▶ [Exercise data]
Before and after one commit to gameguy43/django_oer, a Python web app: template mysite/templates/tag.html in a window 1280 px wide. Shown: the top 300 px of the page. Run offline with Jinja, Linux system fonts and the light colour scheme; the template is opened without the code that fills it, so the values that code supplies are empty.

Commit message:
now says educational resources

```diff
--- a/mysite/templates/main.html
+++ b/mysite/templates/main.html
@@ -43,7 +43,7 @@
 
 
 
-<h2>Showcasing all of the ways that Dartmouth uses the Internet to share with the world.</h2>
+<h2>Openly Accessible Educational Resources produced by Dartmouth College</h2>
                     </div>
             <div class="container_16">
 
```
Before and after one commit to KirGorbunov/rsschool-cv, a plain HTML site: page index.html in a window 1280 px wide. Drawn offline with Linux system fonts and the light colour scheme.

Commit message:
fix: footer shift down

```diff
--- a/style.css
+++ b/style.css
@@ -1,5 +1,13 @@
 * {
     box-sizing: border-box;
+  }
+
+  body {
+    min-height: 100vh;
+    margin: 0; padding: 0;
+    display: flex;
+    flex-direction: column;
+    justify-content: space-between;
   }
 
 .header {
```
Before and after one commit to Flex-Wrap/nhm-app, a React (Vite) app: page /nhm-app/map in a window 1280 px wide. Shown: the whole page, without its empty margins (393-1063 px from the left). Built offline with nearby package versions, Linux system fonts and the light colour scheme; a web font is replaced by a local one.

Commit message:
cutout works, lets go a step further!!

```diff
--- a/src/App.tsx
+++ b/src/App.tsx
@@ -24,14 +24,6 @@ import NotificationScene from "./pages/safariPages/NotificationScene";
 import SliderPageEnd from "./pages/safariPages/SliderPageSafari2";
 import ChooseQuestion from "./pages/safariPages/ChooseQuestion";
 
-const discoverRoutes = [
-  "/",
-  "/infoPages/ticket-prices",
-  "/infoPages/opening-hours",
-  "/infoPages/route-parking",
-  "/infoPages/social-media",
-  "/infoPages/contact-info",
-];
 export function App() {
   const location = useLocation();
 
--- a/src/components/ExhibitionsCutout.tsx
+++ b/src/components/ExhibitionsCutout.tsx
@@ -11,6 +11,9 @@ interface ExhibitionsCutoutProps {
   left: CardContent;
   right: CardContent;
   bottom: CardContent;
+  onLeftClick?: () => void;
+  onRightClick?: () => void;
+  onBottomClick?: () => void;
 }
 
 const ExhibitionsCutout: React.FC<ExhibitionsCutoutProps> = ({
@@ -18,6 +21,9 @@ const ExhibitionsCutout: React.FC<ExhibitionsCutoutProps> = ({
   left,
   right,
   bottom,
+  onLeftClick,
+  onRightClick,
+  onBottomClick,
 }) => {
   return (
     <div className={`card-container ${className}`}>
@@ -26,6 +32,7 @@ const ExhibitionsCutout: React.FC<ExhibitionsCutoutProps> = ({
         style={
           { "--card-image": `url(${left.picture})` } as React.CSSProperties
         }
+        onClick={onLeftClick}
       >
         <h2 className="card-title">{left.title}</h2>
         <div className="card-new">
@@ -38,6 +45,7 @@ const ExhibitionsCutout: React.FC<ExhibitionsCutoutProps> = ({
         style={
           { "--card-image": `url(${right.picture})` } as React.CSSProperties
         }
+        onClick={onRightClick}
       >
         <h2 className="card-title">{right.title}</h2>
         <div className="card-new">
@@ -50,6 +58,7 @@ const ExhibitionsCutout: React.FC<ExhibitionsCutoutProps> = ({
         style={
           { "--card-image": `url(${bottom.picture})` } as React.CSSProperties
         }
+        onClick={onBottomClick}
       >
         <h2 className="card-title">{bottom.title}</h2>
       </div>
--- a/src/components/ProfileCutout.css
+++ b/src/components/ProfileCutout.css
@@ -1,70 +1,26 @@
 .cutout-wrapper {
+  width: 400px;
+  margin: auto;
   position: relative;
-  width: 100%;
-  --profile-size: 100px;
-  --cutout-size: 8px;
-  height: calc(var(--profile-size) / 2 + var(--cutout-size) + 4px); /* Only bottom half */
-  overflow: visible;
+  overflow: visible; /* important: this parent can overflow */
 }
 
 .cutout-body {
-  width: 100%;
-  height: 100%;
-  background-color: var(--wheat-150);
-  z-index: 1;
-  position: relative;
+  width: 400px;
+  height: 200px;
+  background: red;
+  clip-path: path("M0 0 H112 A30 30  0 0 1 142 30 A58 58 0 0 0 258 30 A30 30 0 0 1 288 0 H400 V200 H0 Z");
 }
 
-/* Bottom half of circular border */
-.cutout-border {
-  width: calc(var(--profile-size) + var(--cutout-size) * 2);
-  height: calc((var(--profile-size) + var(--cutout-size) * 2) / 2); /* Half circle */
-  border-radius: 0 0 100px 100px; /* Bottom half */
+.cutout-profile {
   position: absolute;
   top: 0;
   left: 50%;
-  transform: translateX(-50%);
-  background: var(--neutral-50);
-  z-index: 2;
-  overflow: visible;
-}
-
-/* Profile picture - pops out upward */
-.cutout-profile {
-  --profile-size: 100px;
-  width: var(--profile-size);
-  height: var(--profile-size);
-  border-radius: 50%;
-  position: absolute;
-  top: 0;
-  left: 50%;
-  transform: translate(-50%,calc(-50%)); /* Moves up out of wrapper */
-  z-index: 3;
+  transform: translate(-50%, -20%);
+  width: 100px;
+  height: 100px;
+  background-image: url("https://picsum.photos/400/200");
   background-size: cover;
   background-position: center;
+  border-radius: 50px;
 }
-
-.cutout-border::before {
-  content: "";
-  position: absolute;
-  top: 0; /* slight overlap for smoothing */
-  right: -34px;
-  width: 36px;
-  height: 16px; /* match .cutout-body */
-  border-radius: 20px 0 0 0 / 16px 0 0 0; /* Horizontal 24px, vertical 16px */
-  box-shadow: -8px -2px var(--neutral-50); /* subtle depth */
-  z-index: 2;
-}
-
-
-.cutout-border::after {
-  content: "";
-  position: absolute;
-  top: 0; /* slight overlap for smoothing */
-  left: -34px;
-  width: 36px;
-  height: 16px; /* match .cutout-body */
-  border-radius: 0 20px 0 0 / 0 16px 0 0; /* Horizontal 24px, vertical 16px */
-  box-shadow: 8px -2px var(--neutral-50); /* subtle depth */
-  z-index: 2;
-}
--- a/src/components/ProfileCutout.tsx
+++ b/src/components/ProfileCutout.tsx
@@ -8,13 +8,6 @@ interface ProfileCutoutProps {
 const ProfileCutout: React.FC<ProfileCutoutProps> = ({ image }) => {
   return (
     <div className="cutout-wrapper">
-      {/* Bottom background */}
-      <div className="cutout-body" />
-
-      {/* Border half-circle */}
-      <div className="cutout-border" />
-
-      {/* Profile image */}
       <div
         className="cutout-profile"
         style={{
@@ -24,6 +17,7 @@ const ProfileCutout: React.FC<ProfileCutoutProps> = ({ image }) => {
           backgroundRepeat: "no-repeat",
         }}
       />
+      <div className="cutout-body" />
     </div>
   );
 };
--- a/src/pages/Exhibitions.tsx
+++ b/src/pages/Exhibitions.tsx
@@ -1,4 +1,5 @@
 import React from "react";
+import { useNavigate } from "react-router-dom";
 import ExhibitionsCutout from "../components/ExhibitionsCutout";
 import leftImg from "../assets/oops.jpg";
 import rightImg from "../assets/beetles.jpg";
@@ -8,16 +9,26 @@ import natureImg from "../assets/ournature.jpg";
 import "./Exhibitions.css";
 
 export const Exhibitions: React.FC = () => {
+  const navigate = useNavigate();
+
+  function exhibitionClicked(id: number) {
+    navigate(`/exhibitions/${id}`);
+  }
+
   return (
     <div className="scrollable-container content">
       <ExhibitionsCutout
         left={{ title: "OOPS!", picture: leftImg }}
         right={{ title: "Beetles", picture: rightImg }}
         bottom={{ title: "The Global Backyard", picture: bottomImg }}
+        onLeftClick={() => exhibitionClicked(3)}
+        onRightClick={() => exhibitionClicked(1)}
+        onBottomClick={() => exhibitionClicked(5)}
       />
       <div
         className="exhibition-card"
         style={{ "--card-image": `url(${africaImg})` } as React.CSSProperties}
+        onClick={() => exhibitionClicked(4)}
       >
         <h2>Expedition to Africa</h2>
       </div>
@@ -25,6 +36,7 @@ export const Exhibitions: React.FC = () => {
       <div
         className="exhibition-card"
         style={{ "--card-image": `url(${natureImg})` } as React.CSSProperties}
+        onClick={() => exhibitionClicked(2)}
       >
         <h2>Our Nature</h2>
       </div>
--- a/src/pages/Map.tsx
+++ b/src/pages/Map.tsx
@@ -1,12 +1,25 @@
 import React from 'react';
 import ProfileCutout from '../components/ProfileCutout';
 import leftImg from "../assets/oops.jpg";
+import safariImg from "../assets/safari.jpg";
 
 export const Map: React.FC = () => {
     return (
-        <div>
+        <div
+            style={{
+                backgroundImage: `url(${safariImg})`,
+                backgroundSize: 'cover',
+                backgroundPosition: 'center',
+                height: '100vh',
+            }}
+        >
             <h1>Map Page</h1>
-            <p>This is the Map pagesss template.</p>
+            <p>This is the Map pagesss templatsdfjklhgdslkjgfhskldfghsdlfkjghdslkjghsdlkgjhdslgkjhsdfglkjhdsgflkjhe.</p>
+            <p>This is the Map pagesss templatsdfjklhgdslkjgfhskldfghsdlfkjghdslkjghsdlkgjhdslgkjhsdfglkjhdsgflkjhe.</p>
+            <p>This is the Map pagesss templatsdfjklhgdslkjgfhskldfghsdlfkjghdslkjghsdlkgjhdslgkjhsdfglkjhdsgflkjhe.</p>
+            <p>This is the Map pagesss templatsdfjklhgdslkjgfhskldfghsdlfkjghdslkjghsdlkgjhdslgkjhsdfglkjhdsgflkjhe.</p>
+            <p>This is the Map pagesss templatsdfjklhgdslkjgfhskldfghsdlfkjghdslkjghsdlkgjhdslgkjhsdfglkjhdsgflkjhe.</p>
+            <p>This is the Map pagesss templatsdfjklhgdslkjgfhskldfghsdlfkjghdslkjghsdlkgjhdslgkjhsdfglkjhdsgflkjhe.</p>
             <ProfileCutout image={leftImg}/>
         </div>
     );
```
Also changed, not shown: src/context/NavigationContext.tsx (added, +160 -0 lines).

▶ [Problem to work on] The lines holding the word "style" are the answer. Pull them out of the records and copy them.

▶ [Expected answer]
--- a/style.css
+++ b/style.css
         style={
         style={
         style={
         style={{
         style={{ "--card-image": `url(${africaImg})` } as React.CSSProperties}
         style={{ "--card-image": `url(${natureImg})` } as React.CSSProperties}
+            style={{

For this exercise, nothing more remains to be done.